**Exercise details:**
In the data below, find the line that contains "audio + docs: d/acc" and the line that contains "extract_segments, the one-word". Copy both, plus every line between them, exactly.

*** Opening Exercise inputs ***

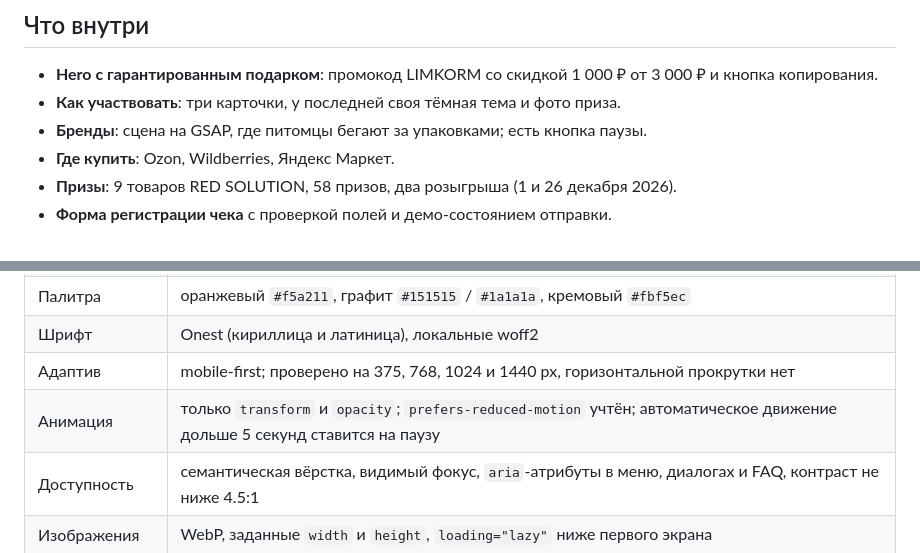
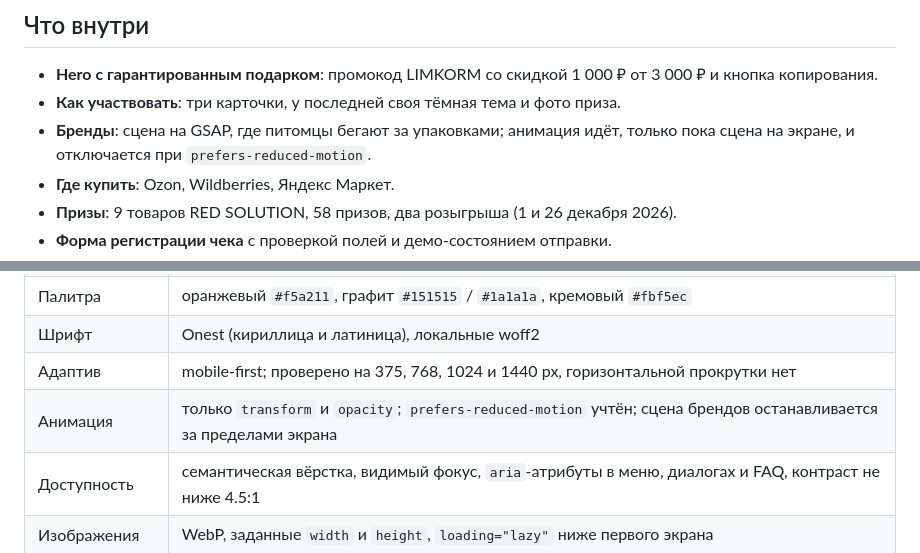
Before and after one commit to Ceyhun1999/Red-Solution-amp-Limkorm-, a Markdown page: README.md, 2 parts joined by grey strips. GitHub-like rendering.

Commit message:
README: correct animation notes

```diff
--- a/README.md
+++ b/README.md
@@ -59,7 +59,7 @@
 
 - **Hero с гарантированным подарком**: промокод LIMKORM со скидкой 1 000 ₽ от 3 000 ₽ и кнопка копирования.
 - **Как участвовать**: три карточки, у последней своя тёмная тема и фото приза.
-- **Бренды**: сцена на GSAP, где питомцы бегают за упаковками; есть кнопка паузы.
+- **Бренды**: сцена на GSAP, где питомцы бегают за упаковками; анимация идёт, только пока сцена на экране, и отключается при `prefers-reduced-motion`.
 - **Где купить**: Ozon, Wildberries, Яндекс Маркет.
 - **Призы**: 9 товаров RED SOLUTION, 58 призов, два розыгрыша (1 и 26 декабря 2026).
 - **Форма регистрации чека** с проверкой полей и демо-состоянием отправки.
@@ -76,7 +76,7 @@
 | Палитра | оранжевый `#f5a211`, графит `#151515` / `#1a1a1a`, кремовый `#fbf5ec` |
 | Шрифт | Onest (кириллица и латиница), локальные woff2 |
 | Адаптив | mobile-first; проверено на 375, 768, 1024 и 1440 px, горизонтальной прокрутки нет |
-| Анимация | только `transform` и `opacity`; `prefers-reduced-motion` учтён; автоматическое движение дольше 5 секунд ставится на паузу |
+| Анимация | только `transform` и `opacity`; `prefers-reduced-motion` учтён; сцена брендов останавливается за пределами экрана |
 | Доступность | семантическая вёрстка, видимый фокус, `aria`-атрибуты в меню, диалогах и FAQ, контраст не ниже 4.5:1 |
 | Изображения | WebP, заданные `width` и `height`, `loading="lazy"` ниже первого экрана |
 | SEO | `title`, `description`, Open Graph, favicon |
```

*** Closing Exercise inputs ***
*** Opening Exercise inputs ***

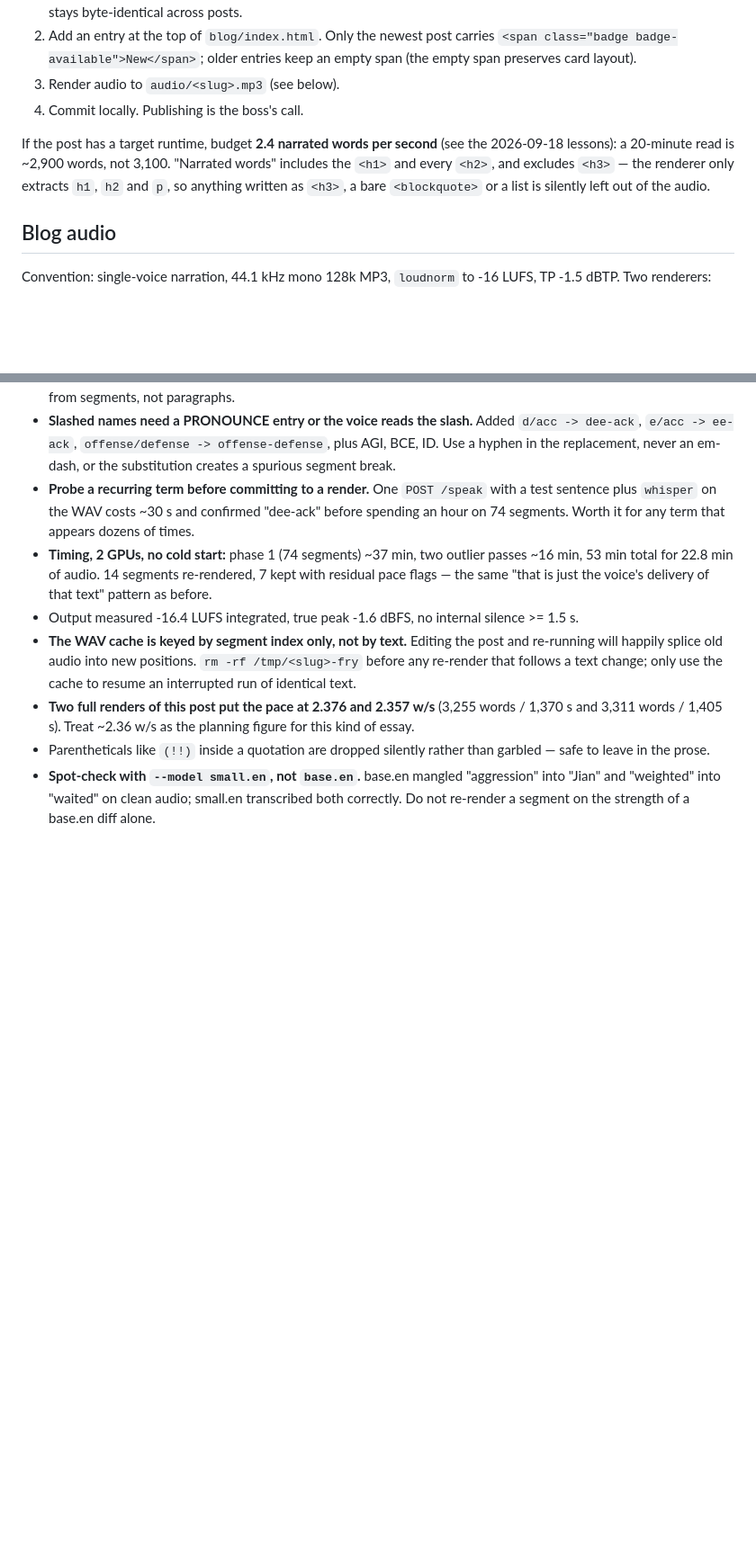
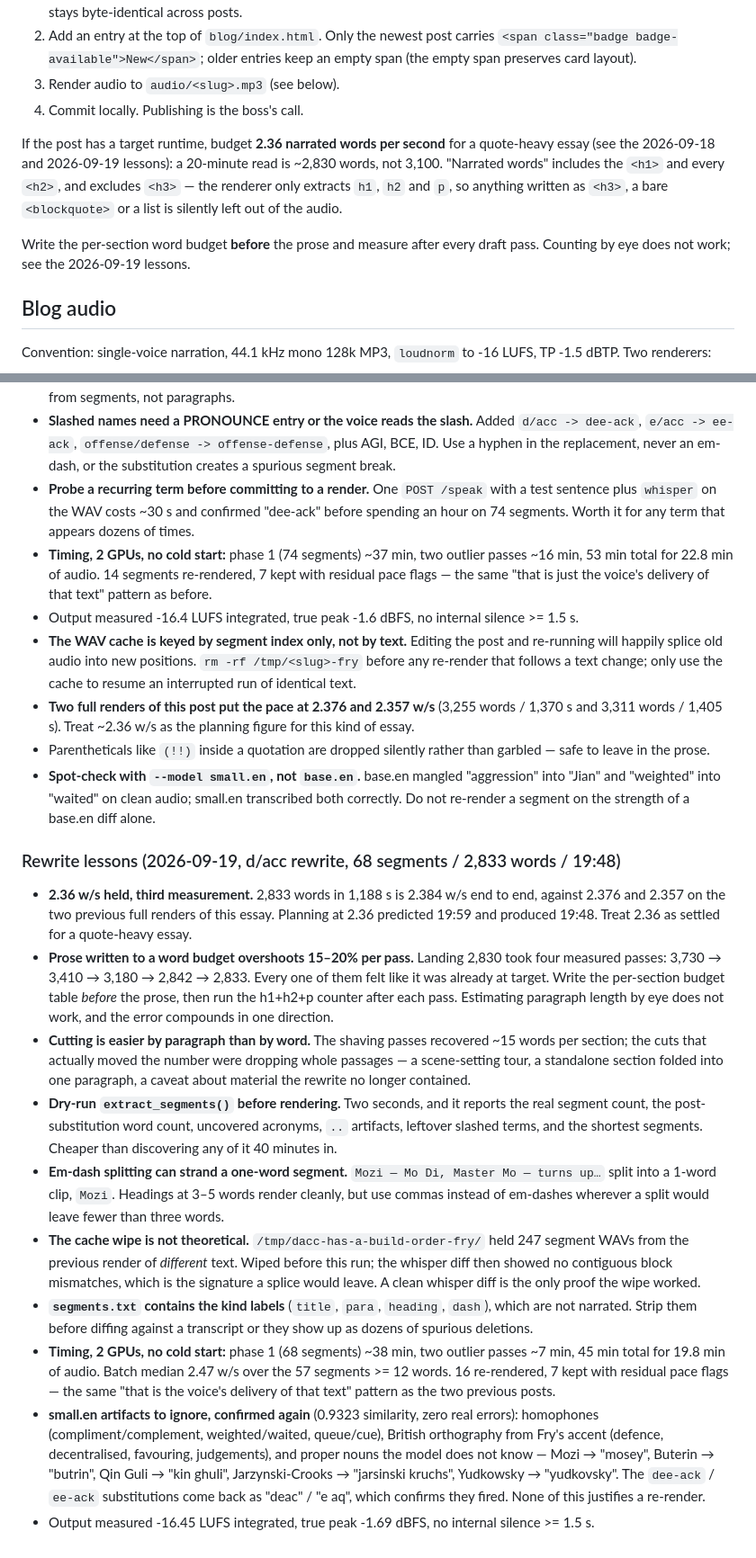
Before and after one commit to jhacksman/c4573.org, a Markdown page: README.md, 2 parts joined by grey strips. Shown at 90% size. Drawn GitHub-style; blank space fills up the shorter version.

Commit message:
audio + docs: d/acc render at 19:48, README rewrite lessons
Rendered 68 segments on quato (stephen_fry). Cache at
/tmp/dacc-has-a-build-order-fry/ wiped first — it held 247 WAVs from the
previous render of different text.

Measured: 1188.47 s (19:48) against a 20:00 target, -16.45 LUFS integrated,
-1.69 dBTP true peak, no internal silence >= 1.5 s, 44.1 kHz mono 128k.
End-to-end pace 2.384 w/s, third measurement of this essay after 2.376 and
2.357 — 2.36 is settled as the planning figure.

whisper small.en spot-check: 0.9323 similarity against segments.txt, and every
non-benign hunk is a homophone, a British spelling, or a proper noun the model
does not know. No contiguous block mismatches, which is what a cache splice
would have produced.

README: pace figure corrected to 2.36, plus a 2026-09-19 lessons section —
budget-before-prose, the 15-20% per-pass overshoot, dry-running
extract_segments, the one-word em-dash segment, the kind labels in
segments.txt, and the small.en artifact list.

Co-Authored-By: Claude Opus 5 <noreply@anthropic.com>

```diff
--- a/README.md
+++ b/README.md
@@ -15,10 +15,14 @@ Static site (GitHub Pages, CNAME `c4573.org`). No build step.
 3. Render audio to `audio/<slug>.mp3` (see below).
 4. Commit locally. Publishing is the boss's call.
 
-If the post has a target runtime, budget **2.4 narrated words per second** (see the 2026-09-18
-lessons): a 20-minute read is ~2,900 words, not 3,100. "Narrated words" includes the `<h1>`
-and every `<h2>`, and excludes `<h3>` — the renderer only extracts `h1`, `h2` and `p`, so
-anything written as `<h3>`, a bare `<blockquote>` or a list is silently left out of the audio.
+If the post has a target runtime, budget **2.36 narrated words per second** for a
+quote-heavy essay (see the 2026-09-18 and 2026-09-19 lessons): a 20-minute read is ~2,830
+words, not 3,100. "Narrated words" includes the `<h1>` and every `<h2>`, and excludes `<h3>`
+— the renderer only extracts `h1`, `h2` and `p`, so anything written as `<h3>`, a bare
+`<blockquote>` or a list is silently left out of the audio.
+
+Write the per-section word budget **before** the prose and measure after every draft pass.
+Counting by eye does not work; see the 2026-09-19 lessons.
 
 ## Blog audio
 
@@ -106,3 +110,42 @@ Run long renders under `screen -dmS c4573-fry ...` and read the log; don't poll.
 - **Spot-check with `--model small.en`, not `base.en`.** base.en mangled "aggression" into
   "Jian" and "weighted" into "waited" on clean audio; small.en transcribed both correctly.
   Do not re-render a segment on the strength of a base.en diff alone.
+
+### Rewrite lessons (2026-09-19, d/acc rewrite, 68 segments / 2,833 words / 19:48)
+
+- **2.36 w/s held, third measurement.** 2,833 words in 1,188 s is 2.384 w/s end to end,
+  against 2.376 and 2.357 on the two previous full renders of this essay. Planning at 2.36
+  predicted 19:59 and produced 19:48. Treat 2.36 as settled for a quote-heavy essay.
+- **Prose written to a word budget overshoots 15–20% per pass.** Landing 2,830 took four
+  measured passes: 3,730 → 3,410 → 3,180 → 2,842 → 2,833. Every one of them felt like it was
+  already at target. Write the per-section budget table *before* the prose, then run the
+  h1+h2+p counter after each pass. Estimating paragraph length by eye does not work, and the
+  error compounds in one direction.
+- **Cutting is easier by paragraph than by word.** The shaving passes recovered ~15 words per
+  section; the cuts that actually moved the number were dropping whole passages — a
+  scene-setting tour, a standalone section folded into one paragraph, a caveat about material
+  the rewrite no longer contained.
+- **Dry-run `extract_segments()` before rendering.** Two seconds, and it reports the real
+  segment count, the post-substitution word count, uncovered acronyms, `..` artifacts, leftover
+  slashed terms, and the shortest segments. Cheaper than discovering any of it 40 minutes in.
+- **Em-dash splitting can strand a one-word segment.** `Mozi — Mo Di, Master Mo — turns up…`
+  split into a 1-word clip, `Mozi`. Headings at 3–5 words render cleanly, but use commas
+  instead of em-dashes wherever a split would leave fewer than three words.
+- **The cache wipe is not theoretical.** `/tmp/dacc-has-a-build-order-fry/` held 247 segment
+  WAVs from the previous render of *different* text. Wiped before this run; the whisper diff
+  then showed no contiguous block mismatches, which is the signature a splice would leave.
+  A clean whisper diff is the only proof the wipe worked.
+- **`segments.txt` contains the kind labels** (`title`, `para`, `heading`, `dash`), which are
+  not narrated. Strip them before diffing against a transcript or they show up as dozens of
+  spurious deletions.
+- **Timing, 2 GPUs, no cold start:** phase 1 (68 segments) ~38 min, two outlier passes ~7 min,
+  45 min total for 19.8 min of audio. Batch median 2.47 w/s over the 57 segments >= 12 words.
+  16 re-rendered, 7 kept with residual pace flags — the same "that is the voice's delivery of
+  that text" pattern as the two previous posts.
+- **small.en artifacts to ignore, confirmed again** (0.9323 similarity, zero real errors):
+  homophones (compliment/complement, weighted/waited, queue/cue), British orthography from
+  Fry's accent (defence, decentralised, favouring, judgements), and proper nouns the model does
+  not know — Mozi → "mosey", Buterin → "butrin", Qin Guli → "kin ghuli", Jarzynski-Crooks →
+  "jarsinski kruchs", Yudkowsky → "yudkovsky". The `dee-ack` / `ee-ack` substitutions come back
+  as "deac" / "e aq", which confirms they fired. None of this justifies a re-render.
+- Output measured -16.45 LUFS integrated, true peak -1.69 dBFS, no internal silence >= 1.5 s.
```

*** Closing Exercise inputs ***

**Problem solution:**
audio + docs: d/acc render at 19:48, README rewrite lessons
Rendered 68 segments on quato (stephen_fry). Cache at
/tmp/dacc-has-a-build-order-fry/ wiped first — it held 247 WAVs from the
previous render of different text.

Measured: 1188.47 s (19:48) against a 20:00 target, -16.45 LUFS integrated,
-1.69 dBTP true peak, no internal silence >= 1.5 s, 44.1 kHz mono 128k.
End-to-end pace 2.384 w/s, third measurement of this essay after 2.376 and
2.357 — 2.36 is settled as the planning figure.

whisper small.en spot-check: 0.9323 similarity against segments.txt, and every
non-benign hunk is a homophone, a British spelling, or a proper noun the model
does not know. No contiguous block mismatches, which is what a cache splice
would have produced.

README: pace figure corrected to 2.36, plus a 2026-09-19 lessons section —
budget-before-prose, the 15-20% per-pass overshoot, dry-running
extract_segments, the one-word em-dash segment, the kind labels in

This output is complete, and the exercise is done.